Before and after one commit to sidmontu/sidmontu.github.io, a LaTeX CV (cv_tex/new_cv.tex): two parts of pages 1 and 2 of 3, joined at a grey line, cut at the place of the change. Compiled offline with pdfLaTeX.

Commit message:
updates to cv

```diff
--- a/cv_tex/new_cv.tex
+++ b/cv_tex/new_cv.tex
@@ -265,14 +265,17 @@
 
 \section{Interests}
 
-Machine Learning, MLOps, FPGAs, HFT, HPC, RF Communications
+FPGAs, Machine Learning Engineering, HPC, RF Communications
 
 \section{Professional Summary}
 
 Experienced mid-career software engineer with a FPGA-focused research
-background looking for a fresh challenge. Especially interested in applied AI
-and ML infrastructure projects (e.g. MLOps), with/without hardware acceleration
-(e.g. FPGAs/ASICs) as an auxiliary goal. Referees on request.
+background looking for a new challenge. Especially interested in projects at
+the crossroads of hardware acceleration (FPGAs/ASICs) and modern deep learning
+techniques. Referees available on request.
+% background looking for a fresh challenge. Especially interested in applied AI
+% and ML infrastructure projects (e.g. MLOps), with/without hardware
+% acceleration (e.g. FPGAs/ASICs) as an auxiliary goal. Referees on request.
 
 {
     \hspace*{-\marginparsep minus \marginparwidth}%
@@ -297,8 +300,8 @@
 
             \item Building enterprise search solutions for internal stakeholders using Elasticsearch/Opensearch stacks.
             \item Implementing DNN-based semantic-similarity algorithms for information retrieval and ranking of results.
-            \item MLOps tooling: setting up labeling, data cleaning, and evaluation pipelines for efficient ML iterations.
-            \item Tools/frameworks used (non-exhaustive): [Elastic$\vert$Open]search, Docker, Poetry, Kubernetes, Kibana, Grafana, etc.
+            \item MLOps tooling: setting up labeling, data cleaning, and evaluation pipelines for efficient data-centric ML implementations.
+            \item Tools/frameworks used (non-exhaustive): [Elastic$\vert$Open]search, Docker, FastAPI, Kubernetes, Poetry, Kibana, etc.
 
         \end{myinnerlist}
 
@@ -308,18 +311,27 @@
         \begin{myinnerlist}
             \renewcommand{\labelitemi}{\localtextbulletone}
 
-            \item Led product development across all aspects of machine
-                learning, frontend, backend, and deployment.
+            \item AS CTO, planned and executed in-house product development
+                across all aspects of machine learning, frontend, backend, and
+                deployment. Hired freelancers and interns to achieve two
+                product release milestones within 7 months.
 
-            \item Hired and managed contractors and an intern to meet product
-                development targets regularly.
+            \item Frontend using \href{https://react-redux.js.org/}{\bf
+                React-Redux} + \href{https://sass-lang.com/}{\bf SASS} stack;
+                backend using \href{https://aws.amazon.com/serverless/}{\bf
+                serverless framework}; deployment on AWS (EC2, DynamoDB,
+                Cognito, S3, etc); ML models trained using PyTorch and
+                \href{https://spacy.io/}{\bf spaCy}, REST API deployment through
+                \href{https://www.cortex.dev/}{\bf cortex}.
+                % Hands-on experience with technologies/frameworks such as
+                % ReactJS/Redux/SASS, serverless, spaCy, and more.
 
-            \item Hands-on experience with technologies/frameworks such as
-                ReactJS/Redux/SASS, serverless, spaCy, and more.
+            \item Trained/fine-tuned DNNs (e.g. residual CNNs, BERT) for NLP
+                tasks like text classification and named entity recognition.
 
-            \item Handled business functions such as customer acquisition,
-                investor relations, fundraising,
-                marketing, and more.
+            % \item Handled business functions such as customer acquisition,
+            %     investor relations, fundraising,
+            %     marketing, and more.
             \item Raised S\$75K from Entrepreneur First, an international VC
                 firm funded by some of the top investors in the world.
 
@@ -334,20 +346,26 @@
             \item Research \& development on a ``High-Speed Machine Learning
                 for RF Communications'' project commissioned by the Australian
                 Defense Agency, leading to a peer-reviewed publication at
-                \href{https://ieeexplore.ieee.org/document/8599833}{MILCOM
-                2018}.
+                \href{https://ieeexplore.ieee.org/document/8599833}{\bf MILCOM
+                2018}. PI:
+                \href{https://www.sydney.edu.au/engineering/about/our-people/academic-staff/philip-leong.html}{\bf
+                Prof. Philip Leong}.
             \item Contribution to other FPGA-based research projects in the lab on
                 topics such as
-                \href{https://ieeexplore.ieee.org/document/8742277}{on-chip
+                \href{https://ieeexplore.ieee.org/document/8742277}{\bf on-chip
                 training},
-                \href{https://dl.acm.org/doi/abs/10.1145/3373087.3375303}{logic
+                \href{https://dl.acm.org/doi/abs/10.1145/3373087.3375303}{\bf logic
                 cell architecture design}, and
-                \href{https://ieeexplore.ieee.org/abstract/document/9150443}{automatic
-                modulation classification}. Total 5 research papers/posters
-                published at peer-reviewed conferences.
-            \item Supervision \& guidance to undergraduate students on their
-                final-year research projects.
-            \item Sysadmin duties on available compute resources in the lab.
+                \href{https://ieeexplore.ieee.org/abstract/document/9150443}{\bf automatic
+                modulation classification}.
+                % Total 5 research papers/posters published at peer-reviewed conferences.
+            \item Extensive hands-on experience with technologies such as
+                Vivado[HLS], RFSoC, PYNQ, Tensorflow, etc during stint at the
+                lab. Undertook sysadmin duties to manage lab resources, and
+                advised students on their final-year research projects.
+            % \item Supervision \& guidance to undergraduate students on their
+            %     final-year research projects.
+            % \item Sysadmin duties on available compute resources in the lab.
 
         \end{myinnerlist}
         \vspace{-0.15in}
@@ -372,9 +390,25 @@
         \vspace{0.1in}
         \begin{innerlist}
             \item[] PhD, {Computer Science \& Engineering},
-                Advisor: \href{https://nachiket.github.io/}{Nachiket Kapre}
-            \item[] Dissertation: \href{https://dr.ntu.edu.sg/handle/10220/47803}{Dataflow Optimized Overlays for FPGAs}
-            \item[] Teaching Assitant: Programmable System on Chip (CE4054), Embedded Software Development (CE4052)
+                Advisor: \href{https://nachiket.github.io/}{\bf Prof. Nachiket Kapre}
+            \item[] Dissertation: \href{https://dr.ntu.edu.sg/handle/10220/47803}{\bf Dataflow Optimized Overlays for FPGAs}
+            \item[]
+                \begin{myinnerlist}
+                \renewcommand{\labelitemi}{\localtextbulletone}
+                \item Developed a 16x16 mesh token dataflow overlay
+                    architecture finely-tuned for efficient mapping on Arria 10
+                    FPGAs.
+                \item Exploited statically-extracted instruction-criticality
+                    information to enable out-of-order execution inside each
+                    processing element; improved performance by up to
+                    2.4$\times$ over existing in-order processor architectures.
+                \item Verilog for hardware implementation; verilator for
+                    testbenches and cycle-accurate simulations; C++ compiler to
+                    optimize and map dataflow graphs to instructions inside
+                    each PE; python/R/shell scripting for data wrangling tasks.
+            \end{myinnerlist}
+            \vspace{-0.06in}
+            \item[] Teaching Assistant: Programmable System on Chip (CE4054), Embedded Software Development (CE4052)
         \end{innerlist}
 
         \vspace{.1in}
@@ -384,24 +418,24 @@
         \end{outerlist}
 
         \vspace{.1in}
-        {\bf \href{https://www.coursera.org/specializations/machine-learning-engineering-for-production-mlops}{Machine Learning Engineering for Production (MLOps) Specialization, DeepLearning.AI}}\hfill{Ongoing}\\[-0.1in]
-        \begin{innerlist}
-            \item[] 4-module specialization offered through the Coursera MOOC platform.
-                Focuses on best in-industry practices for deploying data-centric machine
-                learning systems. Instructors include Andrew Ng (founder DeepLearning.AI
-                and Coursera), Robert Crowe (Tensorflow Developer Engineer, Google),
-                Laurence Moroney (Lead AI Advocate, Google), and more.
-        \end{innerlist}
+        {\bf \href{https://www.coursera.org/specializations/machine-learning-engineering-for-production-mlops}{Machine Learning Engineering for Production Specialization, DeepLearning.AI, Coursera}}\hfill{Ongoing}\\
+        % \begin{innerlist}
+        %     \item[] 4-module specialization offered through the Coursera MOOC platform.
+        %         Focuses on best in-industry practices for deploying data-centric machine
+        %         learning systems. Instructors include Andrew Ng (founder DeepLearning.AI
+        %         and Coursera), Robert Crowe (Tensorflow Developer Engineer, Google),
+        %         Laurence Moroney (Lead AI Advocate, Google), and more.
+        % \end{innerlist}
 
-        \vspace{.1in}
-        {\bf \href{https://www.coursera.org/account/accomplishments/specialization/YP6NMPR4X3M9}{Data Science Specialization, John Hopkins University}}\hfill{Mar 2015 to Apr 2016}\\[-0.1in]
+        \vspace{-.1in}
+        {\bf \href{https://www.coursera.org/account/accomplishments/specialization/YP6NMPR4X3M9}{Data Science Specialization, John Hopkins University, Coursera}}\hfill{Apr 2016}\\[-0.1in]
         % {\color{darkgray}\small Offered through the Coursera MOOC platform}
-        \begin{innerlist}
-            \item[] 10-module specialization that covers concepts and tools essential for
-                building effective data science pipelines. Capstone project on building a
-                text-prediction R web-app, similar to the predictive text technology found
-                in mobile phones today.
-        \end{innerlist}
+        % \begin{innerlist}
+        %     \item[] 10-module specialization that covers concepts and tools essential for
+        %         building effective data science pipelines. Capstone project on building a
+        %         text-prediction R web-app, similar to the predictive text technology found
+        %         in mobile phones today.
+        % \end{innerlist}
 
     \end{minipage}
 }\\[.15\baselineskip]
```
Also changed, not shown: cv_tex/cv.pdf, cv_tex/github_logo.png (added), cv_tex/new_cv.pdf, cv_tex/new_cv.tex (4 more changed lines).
━━━
▸ WORK TO COMPLETE: Looking through the data above, copy out each line in which the string "duties" occurs.

▸ RESULT OF THE TASK:
-            \item Sysadmin duties on available compute resources in the lab.
+                lab. Undertook sysadmin duties to manage lab resources, and
+            % \item Sysadmin duties on available compute resources in the lab.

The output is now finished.